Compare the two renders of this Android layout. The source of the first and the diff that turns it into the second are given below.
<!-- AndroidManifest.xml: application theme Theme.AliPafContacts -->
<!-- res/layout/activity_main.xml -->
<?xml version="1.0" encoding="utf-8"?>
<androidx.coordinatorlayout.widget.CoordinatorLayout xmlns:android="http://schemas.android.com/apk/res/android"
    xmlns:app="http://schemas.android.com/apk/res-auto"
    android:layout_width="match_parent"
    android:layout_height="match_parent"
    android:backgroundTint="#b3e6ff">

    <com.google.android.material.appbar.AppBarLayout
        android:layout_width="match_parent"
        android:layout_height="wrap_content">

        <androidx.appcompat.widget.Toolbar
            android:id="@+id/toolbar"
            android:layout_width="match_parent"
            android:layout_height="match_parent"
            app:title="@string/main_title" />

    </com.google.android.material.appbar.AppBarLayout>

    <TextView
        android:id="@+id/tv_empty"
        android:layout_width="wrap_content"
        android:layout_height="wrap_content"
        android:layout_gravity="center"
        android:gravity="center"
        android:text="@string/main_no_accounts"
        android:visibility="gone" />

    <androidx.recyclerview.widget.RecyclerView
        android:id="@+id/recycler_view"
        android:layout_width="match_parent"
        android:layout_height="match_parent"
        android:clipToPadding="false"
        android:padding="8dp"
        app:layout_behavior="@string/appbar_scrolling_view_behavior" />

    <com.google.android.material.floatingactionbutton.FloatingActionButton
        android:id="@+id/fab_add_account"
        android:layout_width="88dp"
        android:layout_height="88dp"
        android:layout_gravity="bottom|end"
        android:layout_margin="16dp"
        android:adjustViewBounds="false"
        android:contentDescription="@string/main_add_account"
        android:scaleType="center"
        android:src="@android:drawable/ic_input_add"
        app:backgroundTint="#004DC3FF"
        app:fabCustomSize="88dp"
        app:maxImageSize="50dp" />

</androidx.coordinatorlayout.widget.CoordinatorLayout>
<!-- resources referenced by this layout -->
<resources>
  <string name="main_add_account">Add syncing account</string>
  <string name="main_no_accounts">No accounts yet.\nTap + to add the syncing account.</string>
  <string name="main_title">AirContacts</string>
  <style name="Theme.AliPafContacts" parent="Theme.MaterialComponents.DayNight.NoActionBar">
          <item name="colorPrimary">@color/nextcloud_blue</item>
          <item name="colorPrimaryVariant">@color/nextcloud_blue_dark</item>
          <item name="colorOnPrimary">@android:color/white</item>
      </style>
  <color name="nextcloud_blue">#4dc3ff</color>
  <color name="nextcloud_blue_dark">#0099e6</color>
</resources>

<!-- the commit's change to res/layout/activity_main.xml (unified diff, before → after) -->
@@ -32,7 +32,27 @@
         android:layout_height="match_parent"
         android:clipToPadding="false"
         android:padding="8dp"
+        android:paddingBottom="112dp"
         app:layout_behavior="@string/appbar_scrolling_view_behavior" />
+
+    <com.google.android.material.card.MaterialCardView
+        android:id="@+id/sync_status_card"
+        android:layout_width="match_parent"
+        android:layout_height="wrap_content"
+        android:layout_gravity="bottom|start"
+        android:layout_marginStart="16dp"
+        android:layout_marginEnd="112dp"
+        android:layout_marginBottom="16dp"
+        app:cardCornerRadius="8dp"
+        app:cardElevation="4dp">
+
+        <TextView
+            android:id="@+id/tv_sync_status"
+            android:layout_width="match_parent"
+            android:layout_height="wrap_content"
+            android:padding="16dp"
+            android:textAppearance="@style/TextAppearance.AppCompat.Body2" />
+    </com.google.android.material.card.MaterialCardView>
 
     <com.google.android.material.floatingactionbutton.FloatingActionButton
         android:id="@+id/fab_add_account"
========
> **PROBLEM DETAILS**
After locating the line with "</androidx.coordinatorlayout.widget.CoordinatorLayout>" in the material above, return it and each line after it exactly, ending at the line with "</resources>".

> **WRITTEN RESPONSE**
</androidx.coordinatorlayout.widget.CoordinatorLayout>
<!-- resources referenced by this layout -->
<resources>
  <string name="main_add_account">Add syncing account</string>
  <string name="main_no_accounts">No accounts yet.\nTap + to add the syncing account.</string>
  <string name="main_title">AirContacts</string>
  <style name="Theme.AliPafContacts" parent="Theme.MaterialComponents.DayNight.NoActionBar">
          <item name="colorPrimary">@color/nextcloud_blue</item>
          <item name="colorPrimaryVariant">@color/nextcloud_blue_dark</item>
          <item name="colorOnPrimary">@android:color/white</item>
      </style>
  <color name="nextcloud_blue">#4dc3ff</color>
  <color name="nextcloud_blue_dark">#0099e6</color>
</resources>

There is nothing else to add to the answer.